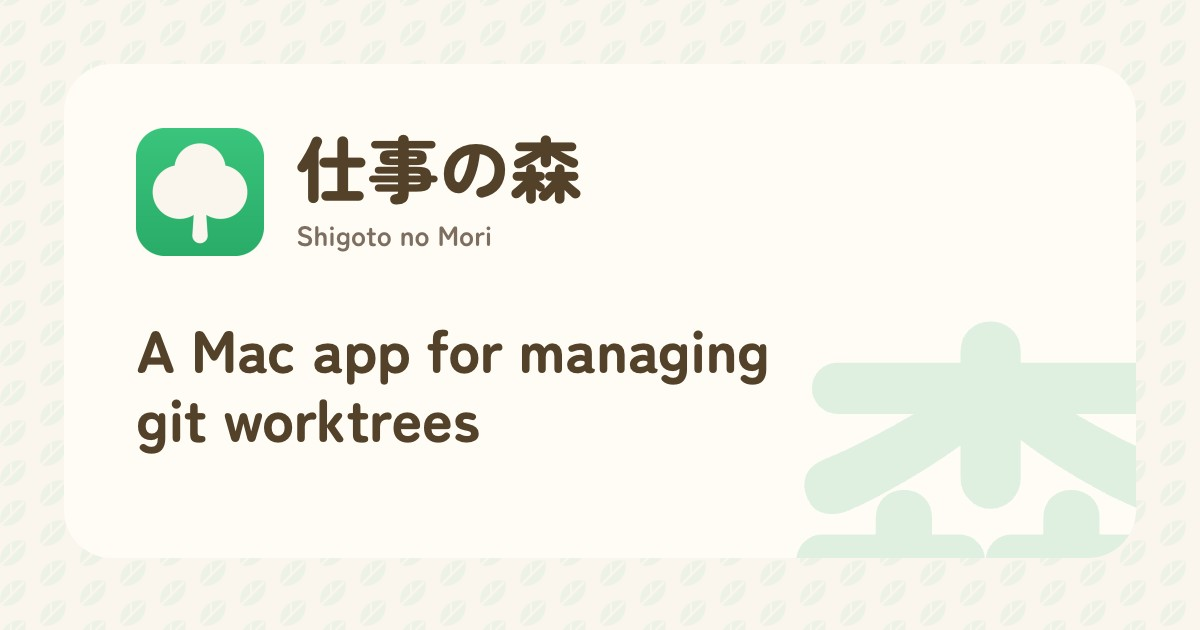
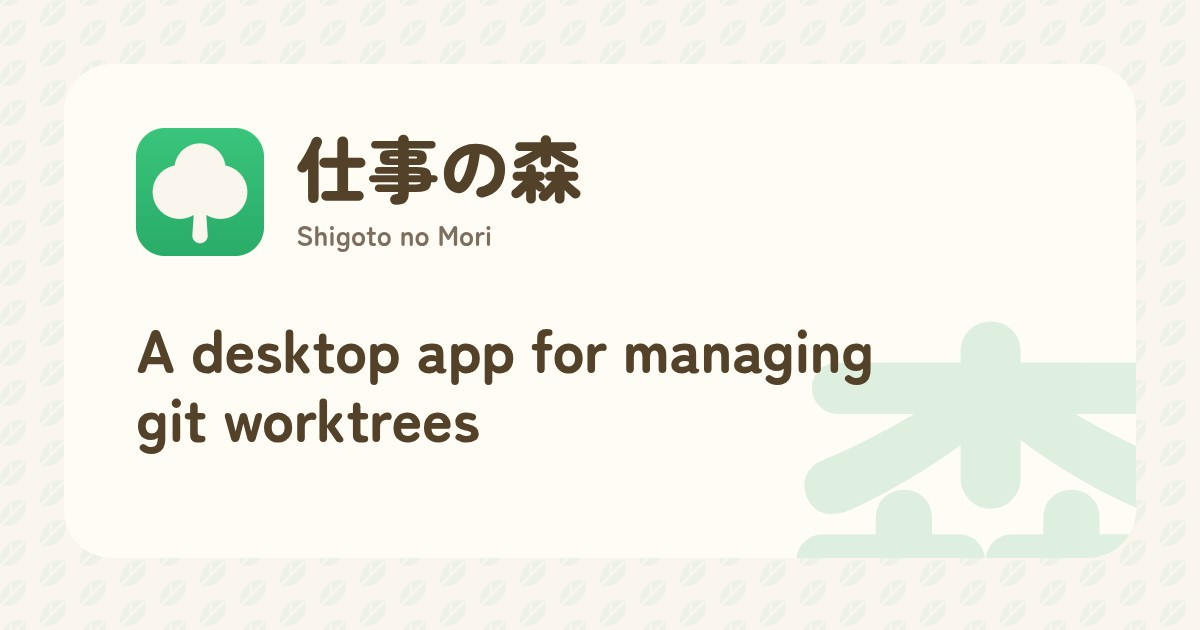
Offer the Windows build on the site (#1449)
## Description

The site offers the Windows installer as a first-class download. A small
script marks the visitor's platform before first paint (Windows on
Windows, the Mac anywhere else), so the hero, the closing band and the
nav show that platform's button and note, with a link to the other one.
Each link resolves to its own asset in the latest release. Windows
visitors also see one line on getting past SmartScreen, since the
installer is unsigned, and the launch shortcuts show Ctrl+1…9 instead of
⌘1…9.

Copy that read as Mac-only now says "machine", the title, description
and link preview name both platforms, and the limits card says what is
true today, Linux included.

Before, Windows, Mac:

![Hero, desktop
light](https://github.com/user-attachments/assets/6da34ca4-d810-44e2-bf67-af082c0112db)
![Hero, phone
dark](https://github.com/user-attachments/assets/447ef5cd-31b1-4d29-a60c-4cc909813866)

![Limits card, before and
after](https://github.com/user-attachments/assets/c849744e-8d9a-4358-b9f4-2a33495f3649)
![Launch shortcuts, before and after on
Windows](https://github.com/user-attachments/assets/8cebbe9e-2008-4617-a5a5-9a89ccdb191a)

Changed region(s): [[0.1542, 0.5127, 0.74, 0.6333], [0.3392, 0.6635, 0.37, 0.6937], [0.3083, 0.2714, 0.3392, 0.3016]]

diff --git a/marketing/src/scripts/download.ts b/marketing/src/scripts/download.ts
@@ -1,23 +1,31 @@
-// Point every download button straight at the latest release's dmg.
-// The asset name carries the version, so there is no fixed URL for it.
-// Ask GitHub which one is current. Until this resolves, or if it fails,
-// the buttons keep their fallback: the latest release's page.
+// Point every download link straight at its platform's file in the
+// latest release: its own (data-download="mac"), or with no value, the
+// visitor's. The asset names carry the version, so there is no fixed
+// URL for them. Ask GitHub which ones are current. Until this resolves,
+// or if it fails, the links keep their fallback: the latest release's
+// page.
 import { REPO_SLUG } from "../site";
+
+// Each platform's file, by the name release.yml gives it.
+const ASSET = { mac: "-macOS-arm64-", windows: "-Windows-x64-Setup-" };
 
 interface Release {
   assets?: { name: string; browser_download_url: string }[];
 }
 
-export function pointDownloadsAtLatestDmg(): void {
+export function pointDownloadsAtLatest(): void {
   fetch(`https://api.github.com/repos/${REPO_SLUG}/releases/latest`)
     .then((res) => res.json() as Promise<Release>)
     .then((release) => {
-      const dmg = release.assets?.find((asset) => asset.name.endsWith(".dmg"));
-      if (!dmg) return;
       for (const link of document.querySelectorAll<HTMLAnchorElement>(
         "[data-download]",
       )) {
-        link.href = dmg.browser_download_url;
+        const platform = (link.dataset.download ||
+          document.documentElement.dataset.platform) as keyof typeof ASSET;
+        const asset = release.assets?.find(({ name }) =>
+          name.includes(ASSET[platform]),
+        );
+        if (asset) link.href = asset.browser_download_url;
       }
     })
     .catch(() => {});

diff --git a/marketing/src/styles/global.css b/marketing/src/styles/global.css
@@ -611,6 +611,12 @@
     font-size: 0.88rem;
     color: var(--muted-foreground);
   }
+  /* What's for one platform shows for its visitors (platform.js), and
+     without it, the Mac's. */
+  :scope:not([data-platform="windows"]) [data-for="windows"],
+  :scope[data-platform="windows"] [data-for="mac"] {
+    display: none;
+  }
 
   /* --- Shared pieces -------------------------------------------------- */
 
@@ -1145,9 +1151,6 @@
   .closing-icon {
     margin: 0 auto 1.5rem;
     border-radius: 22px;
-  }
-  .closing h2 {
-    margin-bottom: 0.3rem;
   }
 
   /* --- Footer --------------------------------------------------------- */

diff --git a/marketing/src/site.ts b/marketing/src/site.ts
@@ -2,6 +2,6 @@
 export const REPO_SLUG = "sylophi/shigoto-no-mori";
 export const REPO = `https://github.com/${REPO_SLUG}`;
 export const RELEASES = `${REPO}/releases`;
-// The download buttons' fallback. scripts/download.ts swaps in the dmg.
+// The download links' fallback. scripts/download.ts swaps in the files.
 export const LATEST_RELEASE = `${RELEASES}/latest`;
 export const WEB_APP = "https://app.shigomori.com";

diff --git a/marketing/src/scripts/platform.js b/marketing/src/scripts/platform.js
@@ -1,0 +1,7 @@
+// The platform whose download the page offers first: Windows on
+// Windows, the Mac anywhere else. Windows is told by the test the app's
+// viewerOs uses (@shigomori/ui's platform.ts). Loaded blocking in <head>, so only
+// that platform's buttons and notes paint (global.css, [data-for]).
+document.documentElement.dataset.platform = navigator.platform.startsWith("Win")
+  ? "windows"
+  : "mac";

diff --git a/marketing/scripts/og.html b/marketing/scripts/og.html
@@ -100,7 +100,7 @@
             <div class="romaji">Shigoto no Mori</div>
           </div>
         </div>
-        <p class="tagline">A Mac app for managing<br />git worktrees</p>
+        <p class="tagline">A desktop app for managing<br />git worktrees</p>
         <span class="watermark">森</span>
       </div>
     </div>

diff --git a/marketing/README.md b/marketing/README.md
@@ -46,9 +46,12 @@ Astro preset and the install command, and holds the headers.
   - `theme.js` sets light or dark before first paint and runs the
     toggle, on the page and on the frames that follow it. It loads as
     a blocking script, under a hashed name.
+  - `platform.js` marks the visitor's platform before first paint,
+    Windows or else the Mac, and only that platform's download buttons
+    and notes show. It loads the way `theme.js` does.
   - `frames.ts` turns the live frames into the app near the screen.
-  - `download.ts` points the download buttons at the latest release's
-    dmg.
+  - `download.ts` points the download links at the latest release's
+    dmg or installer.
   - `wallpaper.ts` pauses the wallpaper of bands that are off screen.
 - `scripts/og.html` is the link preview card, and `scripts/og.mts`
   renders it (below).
--
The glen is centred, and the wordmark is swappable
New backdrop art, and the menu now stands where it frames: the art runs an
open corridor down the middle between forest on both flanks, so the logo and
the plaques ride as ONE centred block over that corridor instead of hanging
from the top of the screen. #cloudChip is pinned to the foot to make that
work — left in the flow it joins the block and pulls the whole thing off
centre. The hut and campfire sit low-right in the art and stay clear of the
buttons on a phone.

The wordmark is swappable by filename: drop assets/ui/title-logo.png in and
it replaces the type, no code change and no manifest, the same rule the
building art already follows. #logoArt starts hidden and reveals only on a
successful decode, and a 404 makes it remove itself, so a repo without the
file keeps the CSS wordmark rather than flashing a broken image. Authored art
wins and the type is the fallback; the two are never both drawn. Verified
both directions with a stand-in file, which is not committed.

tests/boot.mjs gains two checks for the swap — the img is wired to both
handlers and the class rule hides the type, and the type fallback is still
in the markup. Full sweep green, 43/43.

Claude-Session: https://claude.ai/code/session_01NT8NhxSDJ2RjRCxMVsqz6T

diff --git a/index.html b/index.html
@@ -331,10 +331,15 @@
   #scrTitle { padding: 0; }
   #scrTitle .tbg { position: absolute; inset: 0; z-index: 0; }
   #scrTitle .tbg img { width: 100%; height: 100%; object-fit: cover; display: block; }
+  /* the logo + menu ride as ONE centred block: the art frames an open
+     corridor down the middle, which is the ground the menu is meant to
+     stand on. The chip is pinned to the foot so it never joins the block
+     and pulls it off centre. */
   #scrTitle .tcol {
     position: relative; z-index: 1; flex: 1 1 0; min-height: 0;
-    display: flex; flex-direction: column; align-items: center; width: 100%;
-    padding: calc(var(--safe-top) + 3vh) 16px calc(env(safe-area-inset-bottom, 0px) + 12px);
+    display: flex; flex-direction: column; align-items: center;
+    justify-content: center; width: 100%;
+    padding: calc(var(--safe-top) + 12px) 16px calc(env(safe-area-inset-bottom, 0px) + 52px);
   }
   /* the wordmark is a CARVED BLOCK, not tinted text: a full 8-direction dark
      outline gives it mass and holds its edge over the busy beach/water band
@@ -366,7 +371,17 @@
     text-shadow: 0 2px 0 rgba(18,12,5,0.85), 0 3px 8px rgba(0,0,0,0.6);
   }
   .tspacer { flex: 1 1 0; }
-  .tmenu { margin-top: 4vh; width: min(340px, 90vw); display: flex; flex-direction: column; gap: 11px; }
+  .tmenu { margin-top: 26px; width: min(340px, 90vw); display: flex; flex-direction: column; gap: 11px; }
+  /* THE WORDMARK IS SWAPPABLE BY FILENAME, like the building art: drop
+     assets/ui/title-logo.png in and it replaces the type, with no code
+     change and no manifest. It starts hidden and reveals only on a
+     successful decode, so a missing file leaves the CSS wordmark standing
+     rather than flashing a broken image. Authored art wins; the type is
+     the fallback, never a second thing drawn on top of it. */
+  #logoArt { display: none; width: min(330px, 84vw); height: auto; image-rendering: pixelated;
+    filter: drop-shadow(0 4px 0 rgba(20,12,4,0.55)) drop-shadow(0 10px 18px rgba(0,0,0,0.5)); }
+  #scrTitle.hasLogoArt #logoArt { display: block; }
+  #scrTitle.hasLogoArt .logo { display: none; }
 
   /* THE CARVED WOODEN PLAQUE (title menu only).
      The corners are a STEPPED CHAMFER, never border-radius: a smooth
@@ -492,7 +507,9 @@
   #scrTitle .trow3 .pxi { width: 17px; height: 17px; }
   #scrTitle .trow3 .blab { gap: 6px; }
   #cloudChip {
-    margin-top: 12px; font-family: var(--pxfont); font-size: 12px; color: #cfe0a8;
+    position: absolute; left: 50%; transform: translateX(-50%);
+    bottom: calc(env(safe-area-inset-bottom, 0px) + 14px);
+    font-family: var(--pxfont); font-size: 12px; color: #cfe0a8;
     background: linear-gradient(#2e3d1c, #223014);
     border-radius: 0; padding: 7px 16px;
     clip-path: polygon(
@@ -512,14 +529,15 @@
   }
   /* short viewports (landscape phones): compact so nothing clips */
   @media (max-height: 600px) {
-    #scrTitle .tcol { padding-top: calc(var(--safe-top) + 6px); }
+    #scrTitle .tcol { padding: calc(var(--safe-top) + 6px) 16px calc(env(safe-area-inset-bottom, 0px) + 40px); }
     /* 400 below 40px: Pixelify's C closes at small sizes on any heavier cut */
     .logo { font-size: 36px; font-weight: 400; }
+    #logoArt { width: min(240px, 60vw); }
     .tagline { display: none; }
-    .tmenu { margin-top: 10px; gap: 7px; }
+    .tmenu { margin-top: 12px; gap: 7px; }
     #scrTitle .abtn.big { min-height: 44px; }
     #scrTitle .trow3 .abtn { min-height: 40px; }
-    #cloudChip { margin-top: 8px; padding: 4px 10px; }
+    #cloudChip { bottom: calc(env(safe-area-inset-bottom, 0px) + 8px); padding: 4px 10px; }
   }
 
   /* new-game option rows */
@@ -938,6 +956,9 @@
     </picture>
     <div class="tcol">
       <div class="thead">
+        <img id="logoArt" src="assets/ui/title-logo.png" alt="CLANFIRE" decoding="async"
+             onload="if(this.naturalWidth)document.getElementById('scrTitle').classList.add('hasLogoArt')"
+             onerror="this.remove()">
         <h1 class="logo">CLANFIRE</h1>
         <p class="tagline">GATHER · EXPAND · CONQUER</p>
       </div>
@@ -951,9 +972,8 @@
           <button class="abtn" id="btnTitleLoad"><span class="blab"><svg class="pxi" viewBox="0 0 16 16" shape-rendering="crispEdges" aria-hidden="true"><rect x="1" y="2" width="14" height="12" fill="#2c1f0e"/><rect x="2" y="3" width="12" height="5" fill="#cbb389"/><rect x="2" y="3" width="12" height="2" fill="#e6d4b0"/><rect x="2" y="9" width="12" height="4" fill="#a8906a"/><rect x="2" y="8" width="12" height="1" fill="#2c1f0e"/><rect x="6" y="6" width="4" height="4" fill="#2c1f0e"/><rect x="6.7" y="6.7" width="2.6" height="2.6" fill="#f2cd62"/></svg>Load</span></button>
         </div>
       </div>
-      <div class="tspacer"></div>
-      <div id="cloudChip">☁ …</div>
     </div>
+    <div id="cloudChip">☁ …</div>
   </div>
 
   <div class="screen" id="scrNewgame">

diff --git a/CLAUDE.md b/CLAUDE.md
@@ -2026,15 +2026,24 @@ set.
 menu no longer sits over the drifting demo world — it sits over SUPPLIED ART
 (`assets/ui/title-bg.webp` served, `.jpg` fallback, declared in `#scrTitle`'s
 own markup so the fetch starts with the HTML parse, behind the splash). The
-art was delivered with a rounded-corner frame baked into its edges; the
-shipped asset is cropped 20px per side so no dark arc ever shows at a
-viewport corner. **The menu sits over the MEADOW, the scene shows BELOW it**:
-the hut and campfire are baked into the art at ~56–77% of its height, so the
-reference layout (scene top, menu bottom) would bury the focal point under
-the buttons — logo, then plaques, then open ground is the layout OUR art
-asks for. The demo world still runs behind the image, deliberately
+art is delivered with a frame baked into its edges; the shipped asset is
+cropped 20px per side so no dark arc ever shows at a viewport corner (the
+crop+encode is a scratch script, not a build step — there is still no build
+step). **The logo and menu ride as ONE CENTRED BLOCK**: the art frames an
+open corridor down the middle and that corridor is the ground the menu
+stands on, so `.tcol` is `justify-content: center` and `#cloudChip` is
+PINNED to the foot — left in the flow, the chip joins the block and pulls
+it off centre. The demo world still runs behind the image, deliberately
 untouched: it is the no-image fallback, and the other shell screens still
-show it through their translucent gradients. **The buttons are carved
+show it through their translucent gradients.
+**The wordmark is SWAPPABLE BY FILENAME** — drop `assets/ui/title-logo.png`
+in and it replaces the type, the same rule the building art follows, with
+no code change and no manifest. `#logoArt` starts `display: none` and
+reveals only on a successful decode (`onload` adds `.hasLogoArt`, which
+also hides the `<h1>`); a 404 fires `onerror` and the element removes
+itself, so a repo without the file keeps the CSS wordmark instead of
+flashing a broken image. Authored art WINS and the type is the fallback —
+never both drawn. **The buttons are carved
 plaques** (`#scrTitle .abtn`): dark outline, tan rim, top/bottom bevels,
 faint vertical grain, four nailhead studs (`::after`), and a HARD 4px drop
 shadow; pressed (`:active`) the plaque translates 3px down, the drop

▸ What you are asked to do: Among the records above, a stretch begins at the line containing "0px) + 12px);" and ends at the line containing "filter: drop-shadow(0 4px". Restate that stretch word for word, and nothing else.

▸ Response area:
-    padding: calc(var(--safe-top) + 3vh) 16px calc(env(safe-area-inset-bottom, 0px) + 12px);
+    display: flex; flex-direction: column; align-items: center;
+    justify-content: center; width: 100%;
+    padding: calc(var(--safe-top) + 12px) 16px calc(env(safe-area-inset-bottom, 0px) + 52px);
   }
   /* the wordmark is a CARVED BLOCK, not tinted text: a full 8-direction dark
      outline gives it mass and holds its edge over the busy beach/water band
@@ -366,7 +371,17 @@
     text-shadow: 0 2px 0 rgba(18,12,5,0.85), 0 3px 8px rgba(0,0,0,0.6);
   }
   .tspacer { flex: 1 1 0; }
-  .tmenu { margin-top: 4vh; width: min(340px, 90vw); display: flex; flex-direction: column; gap: 11px; }
+  .tmenu { margin-top: 26px; width: min(340px, 90vw); display: flex; flex-direction: column; gap: 11px; }
+  /* THE WORDMARK IS SWAPPABLE BY FILENAME, like the building art: drop
+     assets/ui/title-logo.png in and it replaces the type, with no code
+     change and no manifest. It starts hidden and reveals only on a
+     successful decode, so a missing file leaves the CSS wordmark standing
+     rather than flashing a broken image. Authored art wins; the type is
+     the fallback, never a second thing drawn on top of it. */
+  #logoArt { display: none; width: min(330px, 84vw); height: auto; image-rendering: pixelated;
+    filter: drop-shadow(0 4px 0 rgba(20,12,4,0.55)) drop-shadow(0 10px 18px rgba(0,0,0,0.5)); }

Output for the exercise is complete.